*** RECORDS SHOWN ***

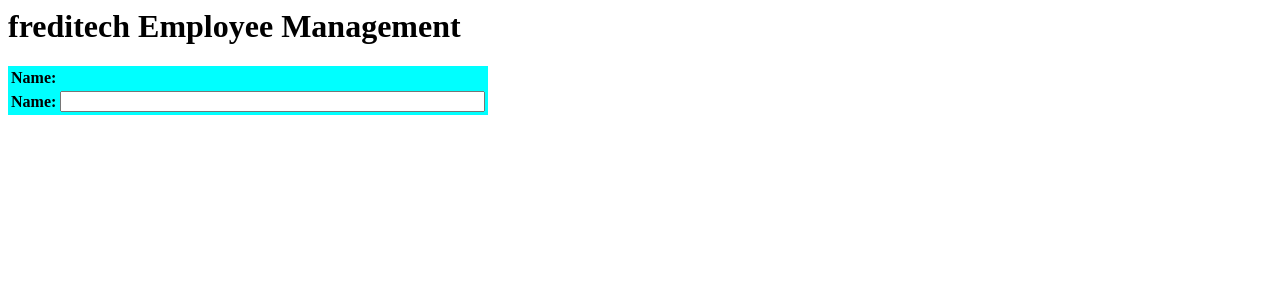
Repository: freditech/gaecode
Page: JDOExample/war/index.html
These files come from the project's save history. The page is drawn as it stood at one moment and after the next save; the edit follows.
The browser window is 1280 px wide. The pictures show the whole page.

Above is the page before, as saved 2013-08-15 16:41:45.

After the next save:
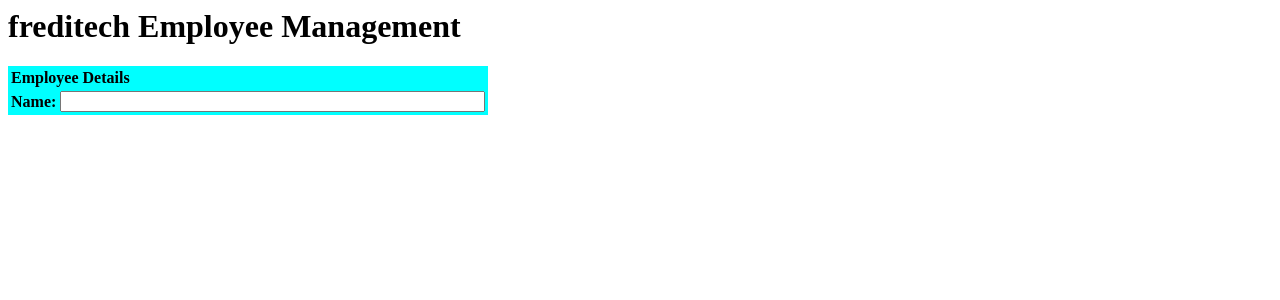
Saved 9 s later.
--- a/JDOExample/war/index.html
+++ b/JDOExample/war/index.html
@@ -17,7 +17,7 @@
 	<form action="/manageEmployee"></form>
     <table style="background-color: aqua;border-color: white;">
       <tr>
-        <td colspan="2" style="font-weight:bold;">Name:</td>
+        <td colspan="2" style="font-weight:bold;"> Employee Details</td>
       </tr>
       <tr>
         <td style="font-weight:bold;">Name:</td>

*** End of RECORDS SHOWN ***
*** RECORDS SHOWN ***

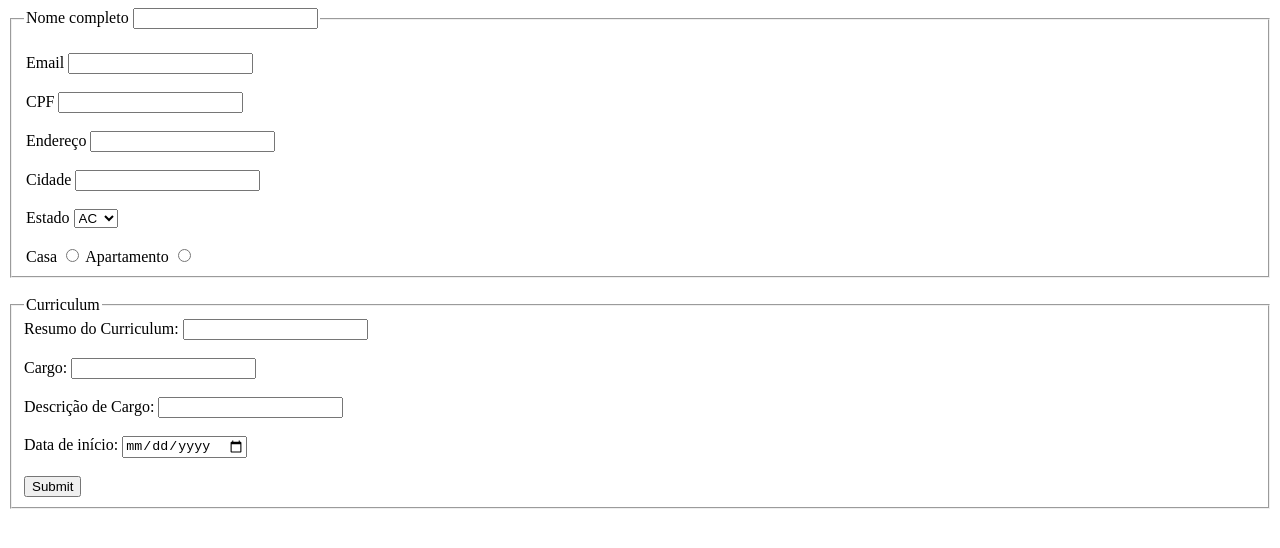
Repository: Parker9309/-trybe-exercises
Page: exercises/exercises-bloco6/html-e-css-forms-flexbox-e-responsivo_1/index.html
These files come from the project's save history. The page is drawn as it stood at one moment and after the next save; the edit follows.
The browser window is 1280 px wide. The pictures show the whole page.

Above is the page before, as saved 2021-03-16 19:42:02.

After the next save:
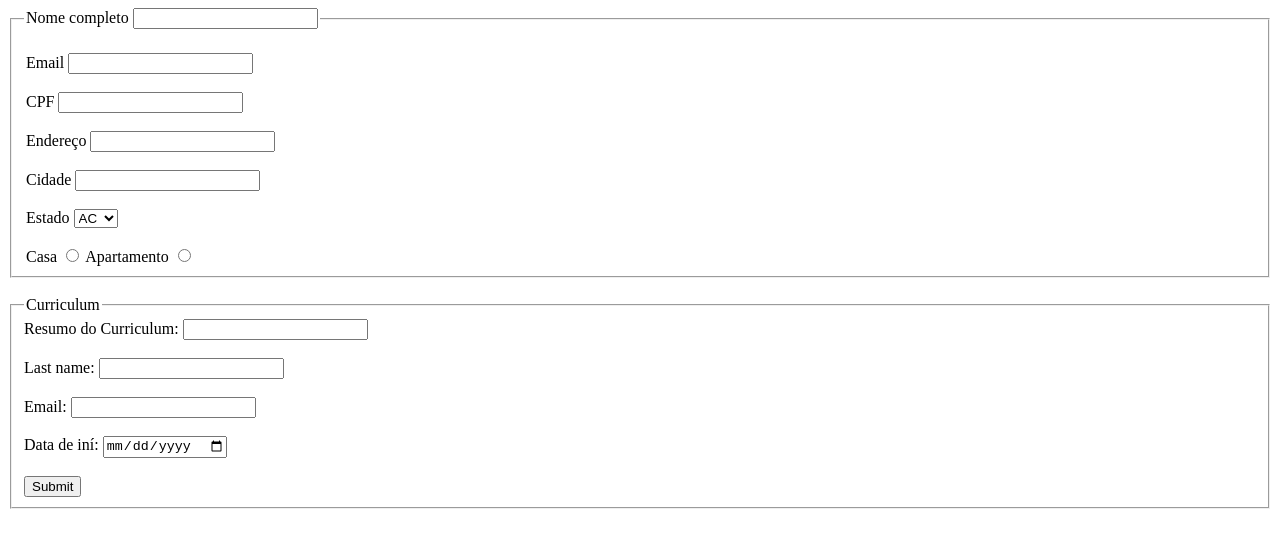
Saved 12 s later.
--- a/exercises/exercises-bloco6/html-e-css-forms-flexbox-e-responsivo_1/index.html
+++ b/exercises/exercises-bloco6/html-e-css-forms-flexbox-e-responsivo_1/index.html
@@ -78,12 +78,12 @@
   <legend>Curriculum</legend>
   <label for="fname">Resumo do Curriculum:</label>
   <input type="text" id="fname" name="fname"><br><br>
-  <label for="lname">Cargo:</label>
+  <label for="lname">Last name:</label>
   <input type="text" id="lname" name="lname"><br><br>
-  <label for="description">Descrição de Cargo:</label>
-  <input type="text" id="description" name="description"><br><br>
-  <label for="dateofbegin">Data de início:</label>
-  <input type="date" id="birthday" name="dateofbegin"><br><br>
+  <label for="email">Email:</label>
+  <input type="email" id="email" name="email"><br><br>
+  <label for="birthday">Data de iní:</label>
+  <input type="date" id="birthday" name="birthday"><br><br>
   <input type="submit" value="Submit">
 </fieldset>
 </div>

*** End of RECORDS SHOWN ***

HOW TO COMPLETE THIS TASK -> Search the entries for the word "forms" and copy every line that holds it.

RESULT ->
Page: exercises/exercises-bloco6/html-e-css-forms-flexbox-e-responsivo_1/index.html
--- a/exercises/exercises-bloco6/html-e-css-forms-flexbox-e-responsivo_1/index.html
+++ b/exercises/exercises-bloco6/html-e-css-forms-flexbox-e-responsivo_1/index.html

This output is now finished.